[Start of section]
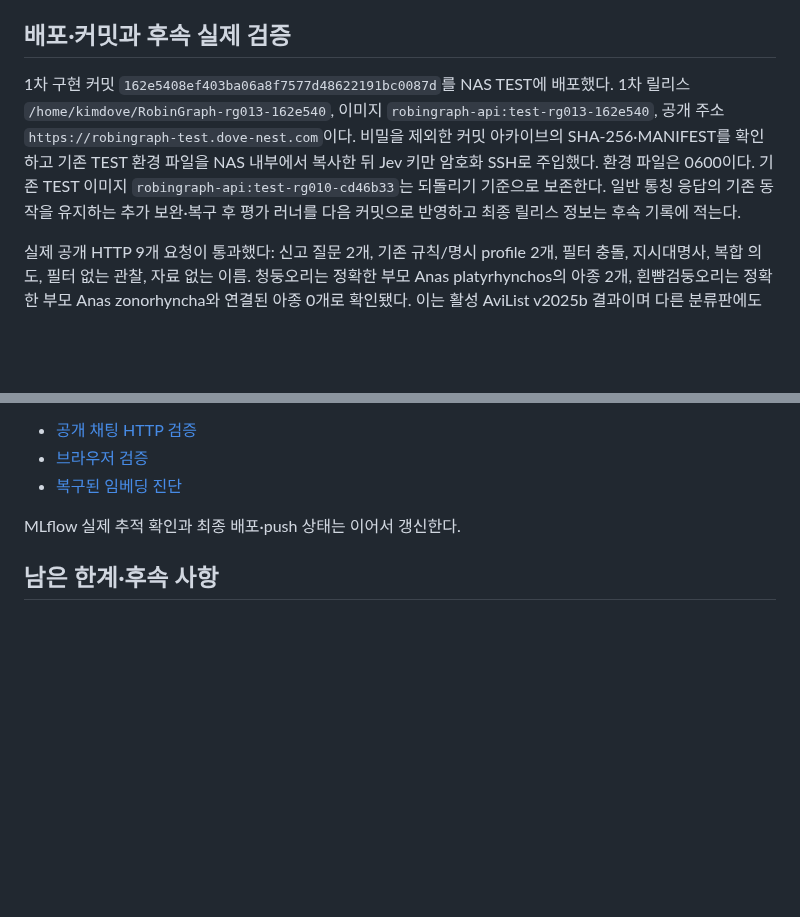
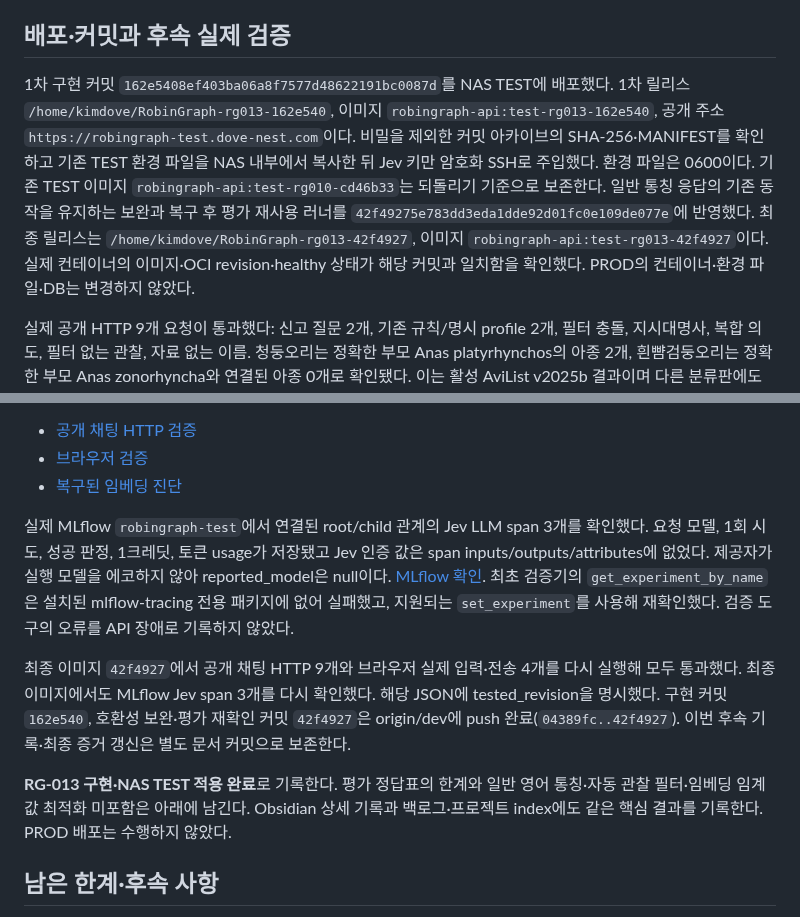
Before and after one commit to EvoDmiK/RobinGraph, a Markdown page: docs/verification/2026-10-08-RG013-jev-intent-routing.md, 2 parts joined by grey strips. Rendered like a GitHub page; blank space fills up the shorter version.

Commit message:
docs: record final RG-013 NAS chat, browser and MLflow verification

```diff
--- a/docs/verification/2026-10-08-RG013-jev-intent-routing.md
+++ b/docs/verification/2026-10-08-RG013-jev-intent-routing.md
@@ -53,7 +53,7 @@ Jev 호출 지연은 calibration p50 1,806/p95 2,309ms, heldout p50 1,803/p95 1,
 
 ## 배포·커밋과 후속 실제 검증
 
-1차 구현 커밋 `162e5408ef403ba06a8f7577d48622191bc0087d`를 NAS TEST에 배포했다. 1차 릴리스 `/home/kimdove/RobinGraph-rg013-162e540`, 이미지 `robingraph-api:test-rg013-162e540`, 공개 주소 `https://robingraph-test.dove-nest.com`이다. 비밀을 제외한 커밋 아카이브의 SHA-256·MANIFEST를 확인하고 기존 TEST 환경 파일을 NAS 내부에서 복사한 뒤 Jev 키만 암호화 SSH로 주입했다. 환경 파일은 0600이다. 기존 TEST 이미지 `robingraph-api:test-rg010-cd46b33`는 되돌리기 기준으로 보존한다. 일반 통칭 응답의 기존 동작을 유지하는 추가 보완·복구 후 평가 러너를 다음 커밋으로 반영하고 최종 릴리스 정보는 후속 기록에 적는다.
+1차 구현 커밋 `162e5408ef403ba06a8f7577d48622191bc0087d`를 NAS TEST에 배포했다. 1차 릴리스 `/home/kimdove/RobinGraph-rg013-162e540`, 이미지 `robingraph-api:test-rg013-162e540`, 공개 주소 `https://robingraph-test.dove-nest.com`이다. 비밀을 제외한 커밋 아카이브의 SHA-256·MANIFEST를 확인하고 기존 TEST 환경 파일을 NAS 내부에서 복사한 뒤 Jev 키만 암호화 SSH로 주입했다. 환경 파일은 0600이다. 기존 TEST 이미지 `robingraph-api:test-rg010-cd46b33`는 되돌리기 기준으로 보존한다. 일반 통칭 응답의 기존 동작을 유지하는 보완과 복구 후 평가 재사용 러너를 `42f49275e783dd3eda1dde92d01fc0e109de077e`에 반영했다. 최종 릴리스는 `/home/kimdove/RobinGraph-rg013-42f4927`, 이미지 `robingraph-api:test-rg013-42f4927`이다. 실제 컨테이너의 이미지·OCI revision·healthy 상태가 해당 커밋과 일치함을 확인했다. PROD의 컨테이너·환경 파일·DB는 변경하지 않았다.
 
 실제 공개 HTTP 9개 요청이 통과했다: 신고 질문 2개, 기존 규칙/명시 profile 2개, 필터 충돌, 지시대명사, 복합 의도, 필터 없는 관찰, 자료 없는 이름. 청둥오리는 정확한 부모 Anas platyrhynchos의 아종 2개, 흰뺨검둥오리는 정확한 부모 Anas zonorhyncha와 연결된 아종 0개로 확인됐다. 이는 활성 AviList v2025b 결과이며 다른 분류판에도 같다고 단정하지 않는다. 부모 식별자·분류판·개념집합을 실제 프로필과 대조했다. 실제 DB를 읽는 배포 API 검증이며 DB 적재나 분류판 변경은 하지 않았다.
 
@@ -63,7 +63,11 @@ Jev 호출 지연은 calibration p50 1,806/p95 2,309ms, heldout p50 1,803/p95 1,
 - [브라우저 검증](assets/2026-10-08-RG013-browser.json)
 - [복구된 임베딩 진단](assets/2026-10-08-RG013-embedding-recovery.json)
 
-MLflow 실제 추적 확인과 최종 배포·push 상태는 이어서 갱신한다.
+실제 MLflow `robingraph-test`에서 연결된 root/child 관계의 Jev LLM span 3개를 확인했다. 요청 모델, 1회 시도, 성공 판정, 1크레딧, 토큰 usage가 저장됐고 Jev 인증 값은 span inputs/outputs/attributes에 없었다. 제공자가 실행 모델을 에코하지 않아 reported_model은 null이다. [MLflow 확인](assets/2026-10-08-RG013-mlflow.json). 최초 검증기의 `get_experiment_by_name`은 설치된 mlflow-tracing 전용 패키지에 없어 실패했고, 지원되는 `set_experiment`를 사용해 재확인했다. 검증 도구의 오류를 API 장애로 기록하지 않았다.
+
+최종 이미지 `42f4927`에서 공개 채팅 HTTP 9개와 브라우저 실제 입력·전송 4개를 다시 실행해 모두 통과했다. 최종 이미지에서도 MLflow Jev span 3개를 다시 확인했다. 해당 JSON에 tested_revision을 명시했다. 구현 커밋 `162e540`, 호환성 보완·평가 재확인 커밋 `42f4927`은 origin/dev에 push 완료(`04389fc..42f4927`). 이번 후속 기록·최종 증거 갱신은 별도 문서 커밋으로 보존한다.
+
+**RG-013 구현·NAS TEST 적용 완료**로 기록한다. 평가 정답표의 한계와 일반 영어 통칭·자동 관찰 필터·임베딩 임계값 최적화 미포함은 아래에 남긴다. Obsidian 상세 기록과 백로그·프로젝트 index에도 같은 핵심 결과를 기록한다. PROD 배포는 수행하지 않았다.
 
 ## 남은 한계·후속 사항
 
```
Also changed, not shown: docs/verification/assets/2026-10-08-RG013-chat-390-1.png, 3 other files.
[End of section]
- _WORK TO COMPLETE_:
Go over the data and return every line that includes the word "MLflow".

- _TASK SOLUTION_:
docs: record final RG-013 NAS chat, browser and MLflow verification
-MLflow 실제 추적 확인과 최종 배포·push 상태는 이어서 갱신한다.
+실제 MLflow `robingraph-test`에서 연결된 root/child 관계의 Jev LLM span 3개를 확인했다. 요청 모델, 1회 시도, 성공 판정, 1크레딧, 토큰 usage가 저장됐고 Jev 인증 값은 span inputs/outputs/attributes에 없었다. 제공자가 실행 모델을 에코하지 않아 reported_model은 null이다. [MLflow 확인](assets/2026-10-08-RG013-mlflow.json). 최초 검증기의 `get_experiment_by_name`은 설치된 mlflow-tracing 전용 패키지에 없어 실패했고, 지원되는 `set_experiment`를 사용해 재확인했다. 검증 도구의 오류를 API 장애로 기록하지 않았다.
+최종 이미지 `42f4927`에서 공개 채팅 HTTP 9개와 브라우저 실제 입력·전송 4개를 다시 실행해 모두 통과했다. 최종 이미지에서도 MLflow Jev span 3개를 다시 확인했다. 해당 JSON에 tested_revision을 명시했다. 구현 커밋 `162e540`, 호환성 보완·평가 재확인 커밋 `42f4927`은 origin/dev에 push 완료(`04389fc..42f4927`). 이번 후속 기록·최종 증거 갱신은 별도 문서 커밋으로 보존한다.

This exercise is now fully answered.